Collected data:
=====

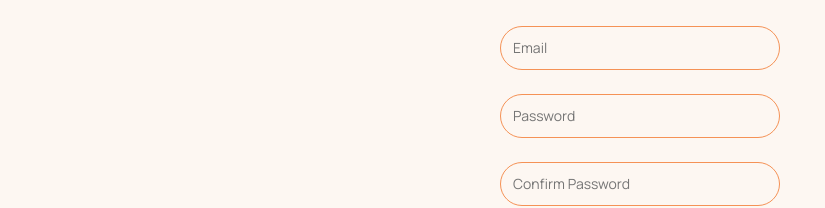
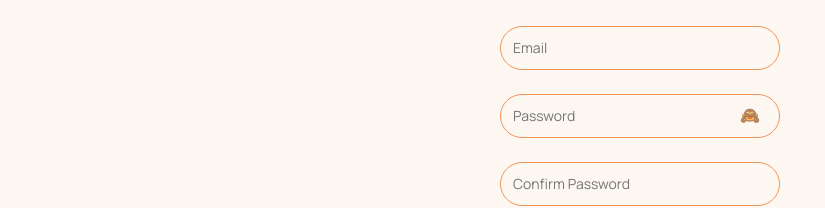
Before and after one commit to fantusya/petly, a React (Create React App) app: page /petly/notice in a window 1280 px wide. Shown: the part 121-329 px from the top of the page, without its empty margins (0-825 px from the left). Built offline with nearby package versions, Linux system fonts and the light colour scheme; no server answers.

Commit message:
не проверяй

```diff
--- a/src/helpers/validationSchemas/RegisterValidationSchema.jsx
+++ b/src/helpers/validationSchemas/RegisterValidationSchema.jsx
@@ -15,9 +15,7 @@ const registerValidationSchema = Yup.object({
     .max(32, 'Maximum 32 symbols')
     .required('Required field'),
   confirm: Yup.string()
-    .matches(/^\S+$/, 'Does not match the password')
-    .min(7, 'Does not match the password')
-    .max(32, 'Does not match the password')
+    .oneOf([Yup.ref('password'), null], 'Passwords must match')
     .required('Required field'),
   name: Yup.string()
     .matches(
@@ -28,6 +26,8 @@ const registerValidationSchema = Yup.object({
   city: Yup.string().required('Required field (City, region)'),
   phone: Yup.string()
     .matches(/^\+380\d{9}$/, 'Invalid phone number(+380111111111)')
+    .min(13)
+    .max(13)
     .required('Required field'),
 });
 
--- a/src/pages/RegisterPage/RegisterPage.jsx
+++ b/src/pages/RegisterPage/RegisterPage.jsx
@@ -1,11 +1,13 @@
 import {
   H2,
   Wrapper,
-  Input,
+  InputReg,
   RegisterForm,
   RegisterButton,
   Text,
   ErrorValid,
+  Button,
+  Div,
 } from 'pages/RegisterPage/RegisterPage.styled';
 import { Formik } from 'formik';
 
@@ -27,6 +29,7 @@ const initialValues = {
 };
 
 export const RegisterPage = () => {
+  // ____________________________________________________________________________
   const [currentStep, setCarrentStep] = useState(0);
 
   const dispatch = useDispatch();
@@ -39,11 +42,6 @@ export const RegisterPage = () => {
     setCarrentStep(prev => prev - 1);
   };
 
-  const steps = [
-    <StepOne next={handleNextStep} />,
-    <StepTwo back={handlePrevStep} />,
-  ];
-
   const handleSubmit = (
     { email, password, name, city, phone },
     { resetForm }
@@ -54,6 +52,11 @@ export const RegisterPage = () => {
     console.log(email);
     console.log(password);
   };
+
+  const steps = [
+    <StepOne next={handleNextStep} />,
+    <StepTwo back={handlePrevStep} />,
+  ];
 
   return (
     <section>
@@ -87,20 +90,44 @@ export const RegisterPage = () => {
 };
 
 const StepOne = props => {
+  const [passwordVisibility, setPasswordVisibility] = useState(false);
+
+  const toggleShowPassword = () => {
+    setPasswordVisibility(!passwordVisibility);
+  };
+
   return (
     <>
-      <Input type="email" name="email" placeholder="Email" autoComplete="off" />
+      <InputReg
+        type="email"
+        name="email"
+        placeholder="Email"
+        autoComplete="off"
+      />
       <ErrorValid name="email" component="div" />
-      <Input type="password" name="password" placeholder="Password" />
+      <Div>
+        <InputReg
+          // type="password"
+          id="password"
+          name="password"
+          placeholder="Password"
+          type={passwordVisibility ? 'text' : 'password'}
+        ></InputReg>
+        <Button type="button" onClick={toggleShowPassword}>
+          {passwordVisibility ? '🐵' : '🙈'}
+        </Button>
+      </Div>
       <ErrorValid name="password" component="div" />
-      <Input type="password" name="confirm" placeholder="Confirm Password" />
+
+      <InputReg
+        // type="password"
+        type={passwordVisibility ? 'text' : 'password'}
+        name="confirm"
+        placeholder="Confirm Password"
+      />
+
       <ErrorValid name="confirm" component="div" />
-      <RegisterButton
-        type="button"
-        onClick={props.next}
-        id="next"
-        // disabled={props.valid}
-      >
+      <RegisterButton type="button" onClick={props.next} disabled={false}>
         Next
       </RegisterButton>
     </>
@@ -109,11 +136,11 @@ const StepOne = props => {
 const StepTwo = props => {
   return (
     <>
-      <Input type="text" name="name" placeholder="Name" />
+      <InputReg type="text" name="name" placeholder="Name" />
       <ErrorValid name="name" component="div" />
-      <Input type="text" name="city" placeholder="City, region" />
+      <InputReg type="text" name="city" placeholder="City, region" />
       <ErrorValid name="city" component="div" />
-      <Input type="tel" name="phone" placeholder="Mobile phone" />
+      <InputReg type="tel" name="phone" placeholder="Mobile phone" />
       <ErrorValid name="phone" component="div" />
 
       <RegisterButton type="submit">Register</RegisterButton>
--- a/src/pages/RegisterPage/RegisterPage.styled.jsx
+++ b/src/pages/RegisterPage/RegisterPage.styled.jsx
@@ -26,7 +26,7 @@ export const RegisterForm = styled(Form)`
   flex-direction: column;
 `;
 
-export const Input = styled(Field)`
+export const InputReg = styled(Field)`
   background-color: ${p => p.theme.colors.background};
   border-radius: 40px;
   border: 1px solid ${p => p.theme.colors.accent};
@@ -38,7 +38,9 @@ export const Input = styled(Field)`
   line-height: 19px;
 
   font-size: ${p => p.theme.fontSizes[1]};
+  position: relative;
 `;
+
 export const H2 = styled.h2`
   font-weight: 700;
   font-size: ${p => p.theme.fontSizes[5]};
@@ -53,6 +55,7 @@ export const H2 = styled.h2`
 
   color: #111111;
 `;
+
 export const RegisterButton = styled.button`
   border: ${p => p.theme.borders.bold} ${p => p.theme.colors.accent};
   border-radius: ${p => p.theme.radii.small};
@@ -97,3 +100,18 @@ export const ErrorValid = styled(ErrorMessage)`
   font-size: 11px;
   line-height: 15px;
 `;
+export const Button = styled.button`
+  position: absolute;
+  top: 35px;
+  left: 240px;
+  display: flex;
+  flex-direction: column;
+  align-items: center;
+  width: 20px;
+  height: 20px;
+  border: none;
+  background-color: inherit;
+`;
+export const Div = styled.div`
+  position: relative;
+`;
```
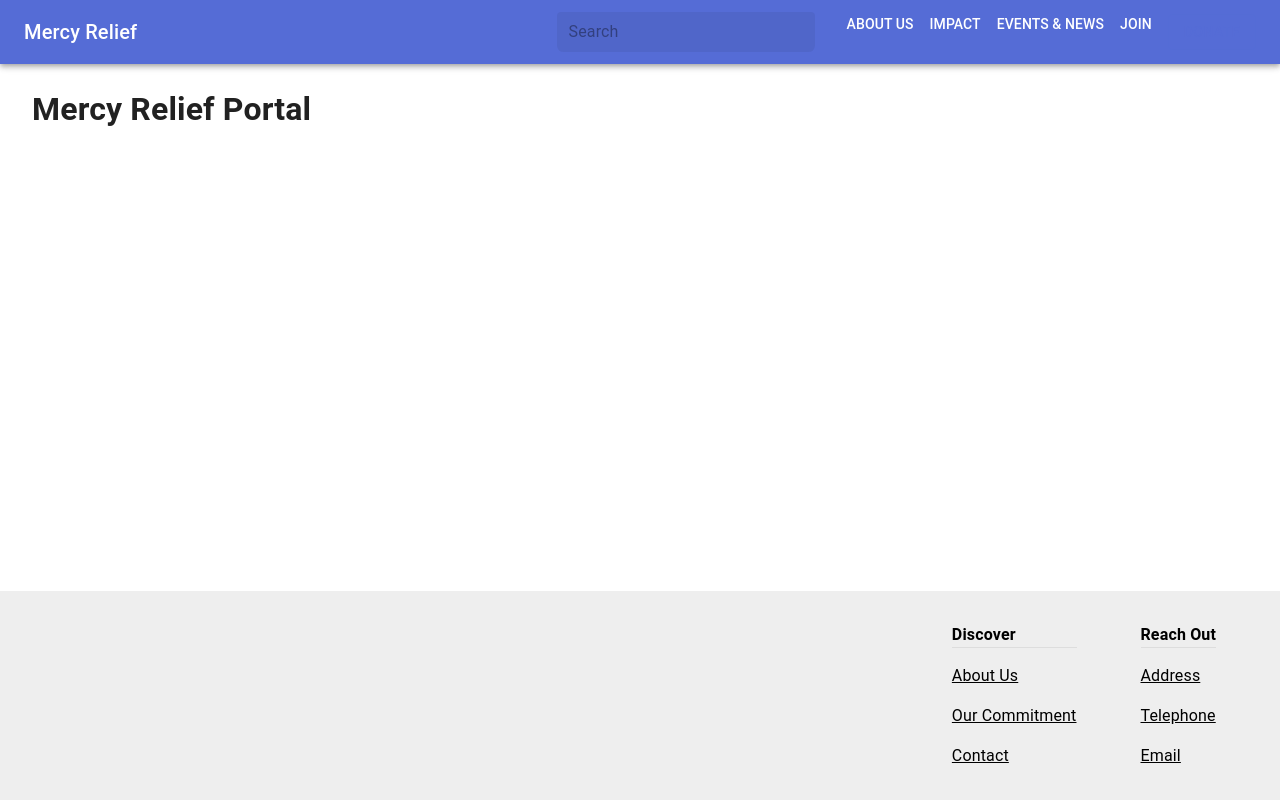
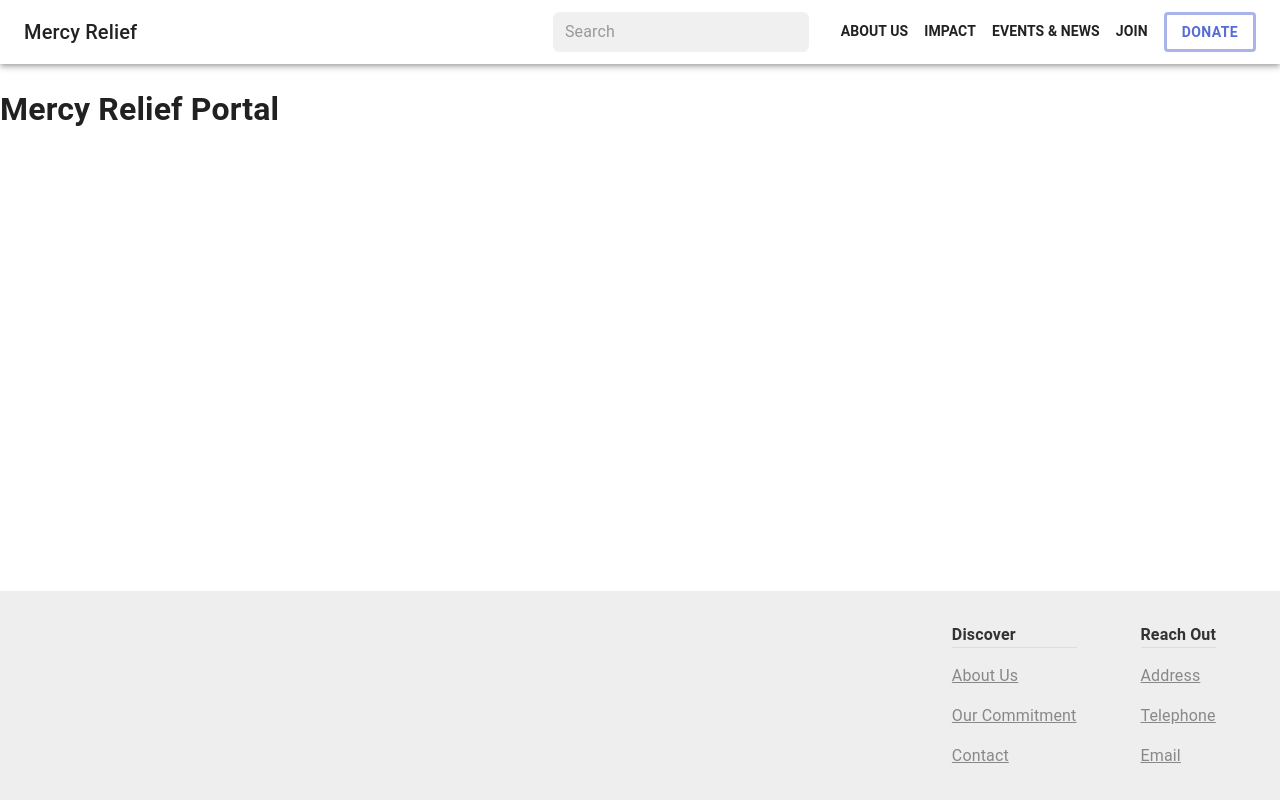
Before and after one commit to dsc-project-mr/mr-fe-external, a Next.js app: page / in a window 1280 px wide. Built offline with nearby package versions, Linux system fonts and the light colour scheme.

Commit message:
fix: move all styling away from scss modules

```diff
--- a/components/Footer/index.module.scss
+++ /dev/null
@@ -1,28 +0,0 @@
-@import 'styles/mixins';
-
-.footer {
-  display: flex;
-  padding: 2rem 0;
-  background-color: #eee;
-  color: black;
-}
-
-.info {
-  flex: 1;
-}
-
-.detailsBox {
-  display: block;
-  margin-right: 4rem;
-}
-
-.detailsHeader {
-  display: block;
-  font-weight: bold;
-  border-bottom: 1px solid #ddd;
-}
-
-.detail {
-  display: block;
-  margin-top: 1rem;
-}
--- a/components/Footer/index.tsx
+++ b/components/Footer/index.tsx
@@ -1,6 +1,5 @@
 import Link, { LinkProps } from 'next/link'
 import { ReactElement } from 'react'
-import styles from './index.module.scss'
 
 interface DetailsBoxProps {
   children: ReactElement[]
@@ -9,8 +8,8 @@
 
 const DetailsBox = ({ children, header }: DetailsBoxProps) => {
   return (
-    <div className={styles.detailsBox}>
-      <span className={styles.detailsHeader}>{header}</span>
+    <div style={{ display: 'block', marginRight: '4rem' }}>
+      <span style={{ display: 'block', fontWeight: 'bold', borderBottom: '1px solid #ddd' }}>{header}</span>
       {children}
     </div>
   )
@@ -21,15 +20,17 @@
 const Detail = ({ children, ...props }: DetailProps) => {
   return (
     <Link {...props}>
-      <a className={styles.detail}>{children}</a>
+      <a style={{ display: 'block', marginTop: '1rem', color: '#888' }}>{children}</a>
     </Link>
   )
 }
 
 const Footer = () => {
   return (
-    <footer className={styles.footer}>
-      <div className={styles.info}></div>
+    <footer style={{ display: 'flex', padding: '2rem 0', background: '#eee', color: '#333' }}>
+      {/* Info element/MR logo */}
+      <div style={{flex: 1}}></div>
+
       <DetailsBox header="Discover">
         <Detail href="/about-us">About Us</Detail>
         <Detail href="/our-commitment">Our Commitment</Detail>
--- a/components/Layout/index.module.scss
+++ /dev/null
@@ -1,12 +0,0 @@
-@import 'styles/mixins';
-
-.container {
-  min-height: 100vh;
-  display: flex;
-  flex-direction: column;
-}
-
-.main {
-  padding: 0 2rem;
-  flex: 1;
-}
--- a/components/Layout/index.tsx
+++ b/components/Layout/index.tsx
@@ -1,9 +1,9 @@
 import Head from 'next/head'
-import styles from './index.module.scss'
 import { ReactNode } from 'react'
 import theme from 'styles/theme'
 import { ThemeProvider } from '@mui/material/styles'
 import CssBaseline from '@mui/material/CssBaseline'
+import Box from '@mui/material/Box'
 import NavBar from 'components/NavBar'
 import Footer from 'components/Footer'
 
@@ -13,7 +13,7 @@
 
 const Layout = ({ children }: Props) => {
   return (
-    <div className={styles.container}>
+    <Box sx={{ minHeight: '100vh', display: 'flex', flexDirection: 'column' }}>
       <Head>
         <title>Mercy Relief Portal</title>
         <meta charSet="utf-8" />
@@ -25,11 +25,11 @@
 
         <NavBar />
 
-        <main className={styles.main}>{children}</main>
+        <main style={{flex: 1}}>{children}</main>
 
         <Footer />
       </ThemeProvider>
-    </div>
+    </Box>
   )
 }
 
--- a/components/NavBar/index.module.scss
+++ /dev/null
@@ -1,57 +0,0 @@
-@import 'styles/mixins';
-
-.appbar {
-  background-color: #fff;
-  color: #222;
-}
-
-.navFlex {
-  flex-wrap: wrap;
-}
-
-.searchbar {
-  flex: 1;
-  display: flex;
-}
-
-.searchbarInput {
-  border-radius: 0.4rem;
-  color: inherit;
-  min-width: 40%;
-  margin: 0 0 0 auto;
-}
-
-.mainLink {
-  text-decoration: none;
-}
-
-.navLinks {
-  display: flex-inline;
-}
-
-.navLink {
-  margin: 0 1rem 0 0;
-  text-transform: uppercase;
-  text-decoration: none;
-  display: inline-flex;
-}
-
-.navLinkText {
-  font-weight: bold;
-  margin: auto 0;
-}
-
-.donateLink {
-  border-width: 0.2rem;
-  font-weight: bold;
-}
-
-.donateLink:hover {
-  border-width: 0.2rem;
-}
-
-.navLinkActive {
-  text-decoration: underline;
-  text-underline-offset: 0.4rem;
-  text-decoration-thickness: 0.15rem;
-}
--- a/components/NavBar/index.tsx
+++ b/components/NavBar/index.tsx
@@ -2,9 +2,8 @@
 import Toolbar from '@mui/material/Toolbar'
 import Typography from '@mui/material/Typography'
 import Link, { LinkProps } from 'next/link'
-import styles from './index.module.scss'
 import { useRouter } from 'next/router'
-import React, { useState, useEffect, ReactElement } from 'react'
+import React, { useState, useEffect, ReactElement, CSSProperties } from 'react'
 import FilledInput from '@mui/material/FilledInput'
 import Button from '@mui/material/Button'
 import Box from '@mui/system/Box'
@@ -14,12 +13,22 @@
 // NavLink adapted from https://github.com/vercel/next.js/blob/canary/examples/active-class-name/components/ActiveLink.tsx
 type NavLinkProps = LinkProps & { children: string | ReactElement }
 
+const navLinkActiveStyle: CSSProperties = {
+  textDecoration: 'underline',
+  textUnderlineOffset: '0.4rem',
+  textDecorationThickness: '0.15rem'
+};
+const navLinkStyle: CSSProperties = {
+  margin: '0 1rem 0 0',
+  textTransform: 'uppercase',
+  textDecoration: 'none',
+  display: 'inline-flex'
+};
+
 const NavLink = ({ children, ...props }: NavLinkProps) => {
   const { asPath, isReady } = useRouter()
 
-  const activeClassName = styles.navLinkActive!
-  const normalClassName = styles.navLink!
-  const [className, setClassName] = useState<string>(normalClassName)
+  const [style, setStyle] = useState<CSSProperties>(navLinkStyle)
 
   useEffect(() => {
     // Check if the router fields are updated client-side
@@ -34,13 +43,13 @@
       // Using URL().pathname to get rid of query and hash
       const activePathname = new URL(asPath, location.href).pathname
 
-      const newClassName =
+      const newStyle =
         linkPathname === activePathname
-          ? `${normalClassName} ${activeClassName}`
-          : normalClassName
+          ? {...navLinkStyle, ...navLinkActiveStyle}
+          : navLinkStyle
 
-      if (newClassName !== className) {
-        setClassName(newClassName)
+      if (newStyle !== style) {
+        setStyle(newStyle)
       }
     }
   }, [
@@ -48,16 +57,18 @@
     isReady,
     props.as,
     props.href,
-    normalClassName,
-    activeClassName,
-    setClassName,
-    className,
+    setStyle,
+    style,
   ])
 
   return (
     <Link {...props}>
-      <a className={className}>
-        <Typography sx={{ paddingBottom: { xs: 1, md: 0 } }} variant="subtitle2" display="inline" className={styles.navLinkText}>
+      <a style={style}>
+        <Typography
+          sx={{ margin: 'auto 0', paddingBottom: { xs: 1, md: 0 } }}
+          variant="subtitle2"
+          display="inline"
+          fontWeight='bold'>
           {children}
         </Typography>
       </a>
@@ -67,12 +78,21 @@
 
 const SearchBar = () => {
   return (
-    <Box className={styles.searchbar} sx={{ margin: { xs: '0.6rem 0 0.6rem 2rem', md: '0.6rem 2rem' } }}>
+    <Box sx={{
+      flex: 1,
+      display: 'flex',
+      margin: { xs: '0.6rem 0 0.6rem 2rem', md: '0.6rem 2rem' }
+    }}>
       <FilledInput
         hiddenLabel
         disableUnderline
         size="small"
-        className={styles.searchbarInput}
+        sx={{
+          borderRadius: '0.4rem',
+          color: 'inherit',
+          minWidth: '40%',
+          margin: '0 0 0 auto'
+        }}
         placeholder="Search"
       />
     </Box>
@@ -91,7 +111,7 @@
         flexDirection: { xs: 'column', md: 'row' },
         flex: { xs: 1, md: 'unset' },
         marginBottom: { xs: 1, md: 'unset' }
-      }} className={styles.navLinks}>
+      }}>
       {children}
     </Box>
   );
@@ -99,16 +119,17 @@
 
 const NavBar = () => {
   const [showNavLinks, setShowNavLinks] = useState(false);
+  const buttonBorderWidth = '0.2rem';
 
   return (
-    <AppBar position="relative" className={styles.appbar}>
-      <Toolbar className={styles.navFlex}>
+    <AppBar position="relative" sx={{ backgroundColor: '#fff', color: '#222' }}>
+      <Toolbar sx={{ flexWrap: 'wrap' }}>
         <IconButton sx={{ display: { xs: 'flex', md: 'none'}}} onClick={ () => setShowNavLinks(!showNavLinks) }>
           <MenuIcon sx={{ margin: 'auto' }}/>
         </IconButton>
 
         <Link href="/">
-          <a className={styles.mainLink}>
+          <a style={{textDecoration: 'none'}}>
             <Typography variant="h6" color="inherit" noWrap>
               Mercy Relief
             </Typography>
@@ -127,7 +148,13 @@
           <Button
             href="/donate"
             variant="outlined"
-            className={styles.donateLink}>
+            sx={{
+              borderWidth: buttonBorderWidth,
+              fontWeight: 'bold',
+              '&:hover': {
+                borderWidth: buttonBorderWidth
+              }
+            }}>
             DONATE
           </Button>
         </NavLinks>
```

=====

The task => Each line above with the string "index" should be reported in full.

Final answer =>
--- a/components/Footer/index.module.scss
--- a/components/Footer/index.tsx
+++ b/components/Footer/index.tsx
-import styles from './index.module.scss'
--- a/components/Layout/index.module.scss
--- a/components/Layout/index.tsx
+++ b/components/Layout/index.tsx
-import styles from './index.module.scss'
--- a/components/NavBar/index.module.scss
--- a/components/NavBar/index.tsx
+++ b/components/NavBar/index.tsx
-import styles from './index.module.scss'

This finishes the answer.